*Task statement:* For every line below, output the text exactly and leave out images.

(Stored records)
··········

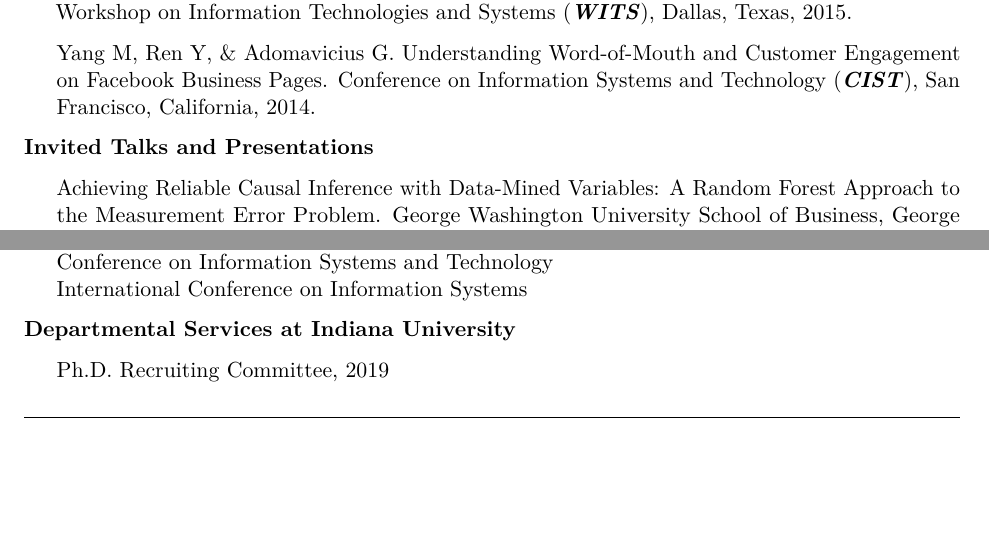
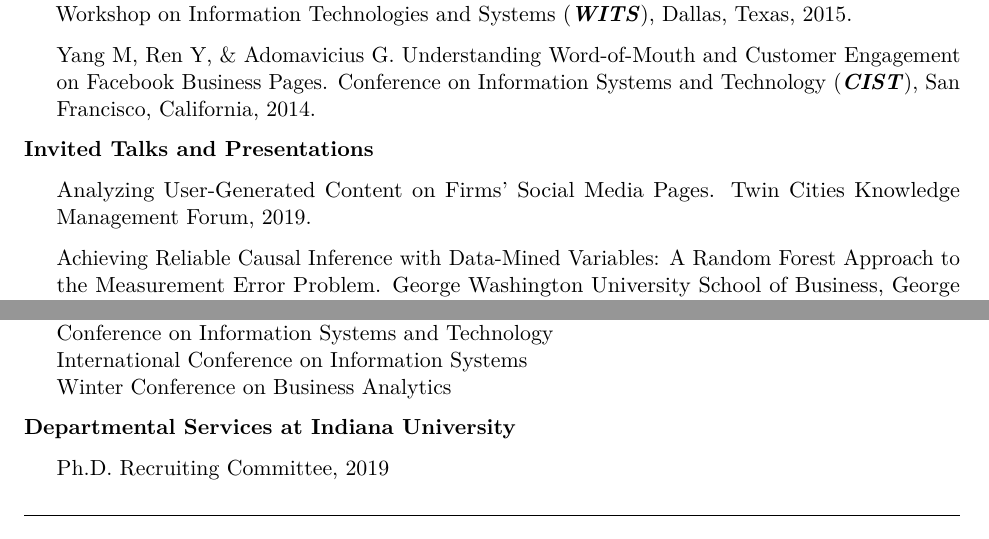
Before and after one commit to mochenyang/mochenyang.github.io, an R Markdown document (file/CV.Rmd): two parts of pages 3 and 5 of 5, joined at a grey line, cut so that both start at the same text. The pictures show the output file file/CV.pdf that the author committed with the source.

Commit message:
update CV

```diff
--- a/file/CV.Rmd
+++ b/file/CV.Rmd
@@ -132,6 +132,8 @@ Yang M, Ren Y, & Adomavicius G. Understanding Word-of-Mouth and Customer Engagem
 
 **Invited Talks and Presentations**
 
+- Analyzing User-Generated Content on Firms' Social Media Pages. Twin Cities Knowledge Management Forum, 2019.
+
 - Achieving Reliable Causal Inference with Data-Mined Variables: A Random Forest Approach to the Measurement Error Problem. George Washington University School of Business, George Washington University, Washington, D.C., 2019.
 
 - Seeing the Forest for the Trees: Generating Instrumental Variables with Random Forest for Bias Correction in Statistical Inferences. School of Economics and Management, Tsinghua University, Beijing, China, 2018.
@@ -233,6 +236,7 @@ Yang M, Ren Y, & Adomavicius G. Understanding Word-of-Mouth and Customer Engagem
 - Workshop on Information Technologies and Systems
 - Conference on Information Systems and Technology
 - International Conference on Information Systems
+- Winter Conference on Business Analytics
 
 **Departmental Services at Indiana University**
 
```
Also changed, not shown: file/CV.pdf, file/CV.Rmd (1 more changed lines).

··········

*Reply:*
Before and after one commit to mochenyang/mochenyang.github.io, an R Markdown document (file/CV.Rmd): two parts of pages 3 and 5 of 5, joined at a grey line, cut so that both start at the same text. The pictures show the output file file/CV.pdf that the author committed with the source.

Commit message:
update CV

```diff
--- a/file/CV.Rmd
+++ b/file/CV.Rmd
@@ -132,6 +132,8 @@ Yang M, Ren Y, & Adomavicius G. Understanding Word-of-Mouth and Customer Engagem
 
 **Invited Talks and Presentations**
 
+- Analyzing User-Generated Content on Firms' Social Media Pages. Twin Cities Knowledge Management Forum, 2019.
+
 - Achieving Reliable Causal Inference with Data-Mined Variables: A Random Forest Approach to the Measurement Error Problem. George Washington University School of Business, George Washington University, Washington, D.C., 2019.
 
 - Seeing the Forest for the Trees: Generating Instrumental Variables with Random Forest for Bias Correction in Statistical Inferences. School of Economics and Management, Tsinghua University, Beijing, China, 2018.
@@ -233,6 +236,7 @@ Yang M, Ren Y, & Adomavicius G. Understanding Word-of-Mouth and Customer Engagem
 - Workshop on Information Technologies and Systems
 - Conference on Information Systems and Technology
 - International Conference on Information Systems
+- Winter Conference on Business Analytics
 
 **Departmental Services at Indiana University**
 
```
Also changed, not shown: file/CV.pdf, file/CV.Rmd (1 more changed lines).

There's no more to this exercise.